**To do**
Your answer should consist of the lines in the following data that contain "output".

____ Source data

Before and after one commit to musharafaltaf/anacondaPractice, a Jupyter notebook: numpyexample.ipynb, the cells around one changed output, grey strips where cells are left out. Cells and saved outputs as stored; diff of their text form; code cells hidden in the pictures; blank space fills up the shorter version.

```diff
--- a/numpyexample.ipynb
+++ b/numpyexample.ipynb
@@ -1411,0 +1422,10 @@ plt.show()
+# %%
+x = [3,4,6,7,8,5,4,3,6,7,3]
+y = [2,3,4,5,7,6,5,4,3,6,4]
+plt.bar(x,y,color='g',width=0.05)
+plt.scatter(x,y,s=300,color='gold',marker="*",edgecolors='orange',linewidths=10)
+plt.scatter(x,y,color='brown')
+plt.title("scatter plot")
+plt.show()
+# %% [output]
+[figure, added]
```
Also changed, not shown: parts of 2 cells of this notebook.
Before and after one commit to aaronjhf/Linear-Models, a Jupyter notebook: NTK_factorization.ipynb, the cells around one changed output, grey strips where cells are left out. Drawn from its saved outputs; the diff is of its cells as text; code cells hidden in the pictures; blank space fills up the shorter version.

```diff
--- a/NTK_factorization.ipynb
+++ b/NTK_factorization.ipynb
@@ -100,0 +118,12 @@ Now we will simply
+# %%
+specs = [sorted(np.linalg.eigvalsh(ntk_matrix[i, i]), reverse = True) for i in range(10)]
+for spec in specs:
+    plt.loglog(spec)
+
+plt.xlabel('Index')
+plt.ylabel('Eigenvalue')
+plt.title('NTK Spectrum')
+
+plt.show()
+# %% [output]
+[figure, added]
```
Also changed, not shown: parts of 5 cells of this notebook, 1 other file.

________

**Finished exercise**
Before and after one commit to musharafaltaf/anacondaPractice, a Jupyter notebook: numpyexample.ipynb, the cells around one changed output, grey strips where cells are left out. Cells and saved outputs as stored; diff of their text form; code cells hidden in the pictures; blank space fills up the shorter version.
+# %% [output]
Before and after one commit to aaronjhf/Linear-Models, a Jupyter notebook: NTK_factorization.ipynb, the cells around one changed output, grey strips where cells are left out. Drawn from its saved outputs; the diff is of its cells as text; code cells hidden in the pictures; blank space fills up the shorter version.
+# %% [output]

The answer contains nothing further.